Stored dataset items:
- - - -

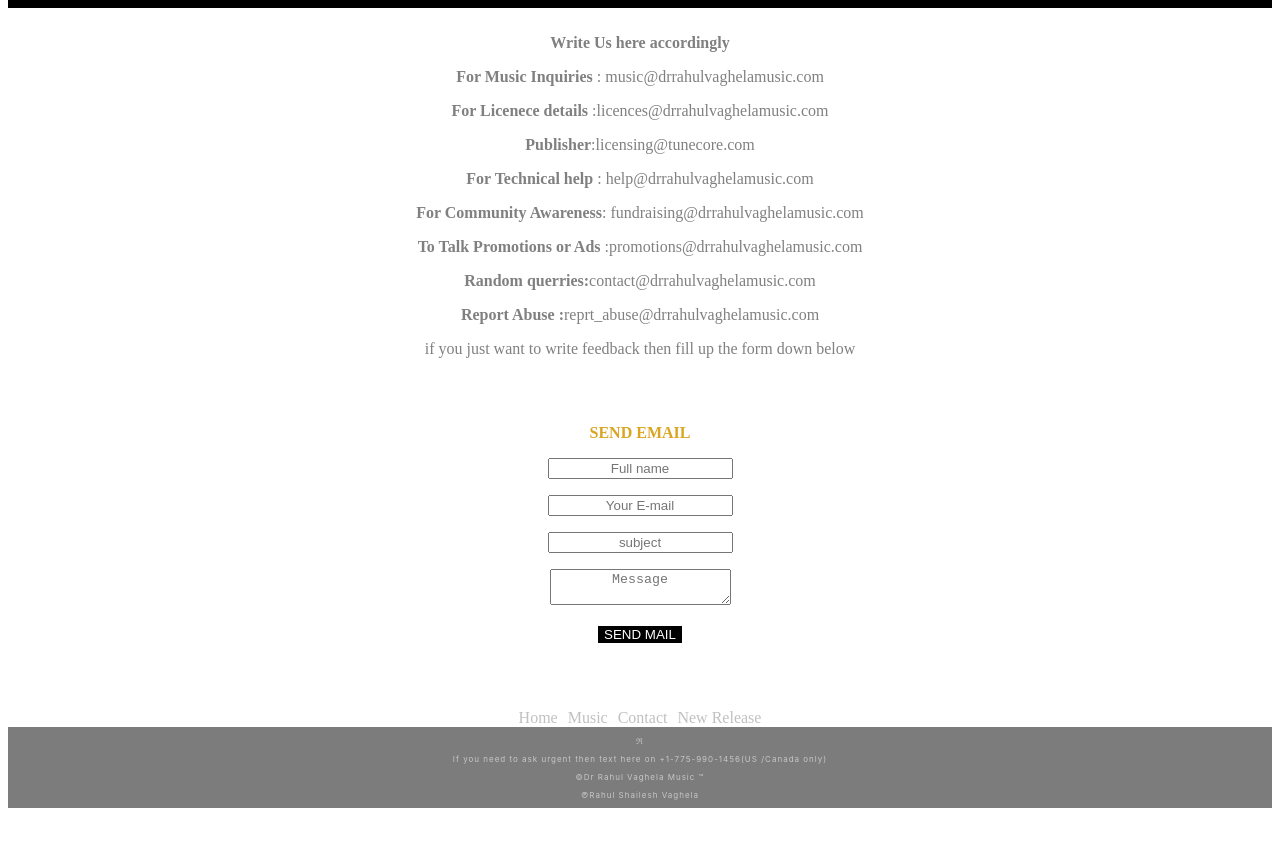
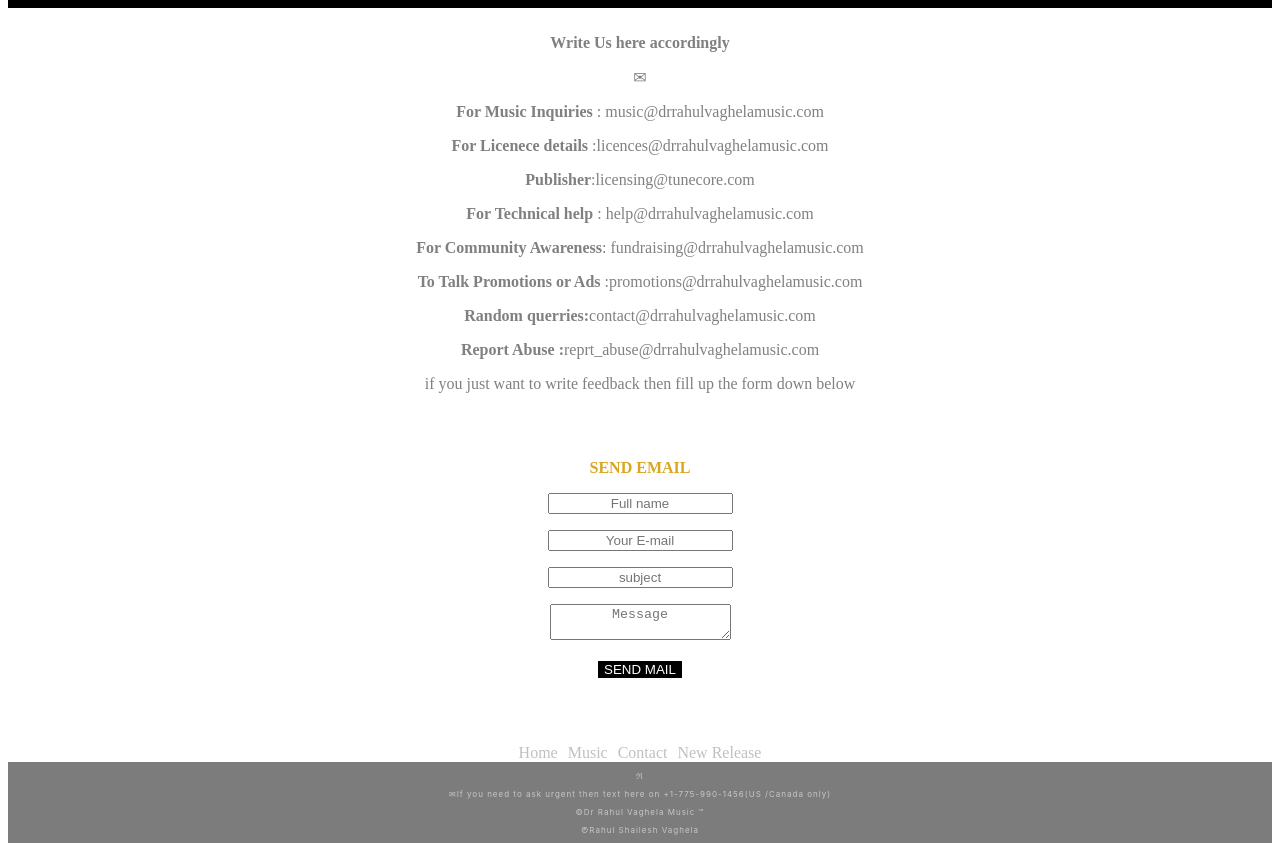
Before and after one commit to DrRahulVaghelaMusicData/New-Data, a plain HTML site: page Contact.html in a window 1280 px wide. Shown: the part 290-1133 px from the top of the page. Before the commit the page ends 1098 px from the top, so only its background shows below. Drawn offline with Linux system fonts and the light colour scheme.

Commit message:
Update Contact.html

```diff
--- a/Contact.html
+++ b/Contact.html
@@ -19,6 +19,7 @@
         <P class="wordsoftitlweemail">
             <B>Write Us here accordingly</B>
         </P>
+        <p>&#9993;</p>
         <P>
             <B> For Music Inquiries</B> : music@drrahulvaghelamusic.com </p>
         <p>
@@ -59,7 +60,7 @@
     <div class="Credit">
 
         <p>&real;</p>
-<p>If you need to ask urgent then text here on +1-775-990-1456(US /Canada only)<p>
+<p>&#9993;If you need to ask urgent then text here on +1-775-990-1456(US /Canada only)<p>
         <p itemprop="copyrightHolder">&COPY;Dr Rahul Vaghela Music &TRADE;</p>
         <p itemprop="copyrightHolder">&copysr;Rahul Shailesh Vaghela</p>
 </body>
```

- - - -

* TASK STATEMENT: Set down the data above word for word, leaving every picture out.

* RESULT OF THIS EXERCISE:
Before and after one commit to DrRahulVaghelaMusicData/New-Data, a plain HTML site: page Contact.html in a window 1280 px wide. Shown: the part 290-1133 px from the top of the page. Before the commit the page ends 1098 px from the top, so only its background shows below. Drawn offline with Linux system fonts and the light colour scheme.

Commit message:
Update Contact.html

```diff
--- a/Contact.html
+++ b/Contact.html
@@ -19,6 +19,7 @@
         <P class="wordsoftitlweemail">
             <B>Write Us here accordingly</B>
         </P>
+        <p>&#9993;</p>
         <P>
             <B> For Music Inquiries</B> : music@drrahulvaghelamusic.com </p>
         <p>
@@ -59,7 +60,7 @@
     <div class="Credit">
 
         <p>&real;</p>
-<p>If you need to ask urgent then text here on +1-775-990-1456(US /Canada only)<p>
+<p>&#9993;If you need to ask urgent then text here on +1-775-990-1456(US /Canada only)<p>
         <p itemprop="copyrightHolder">&COPY;Dr Rahul Vaghela Music &TRADE;</p>
         <p itemprop="copyrightHolder">&copysr;Rahul Shailesh Vaghela</p>
 </body>
```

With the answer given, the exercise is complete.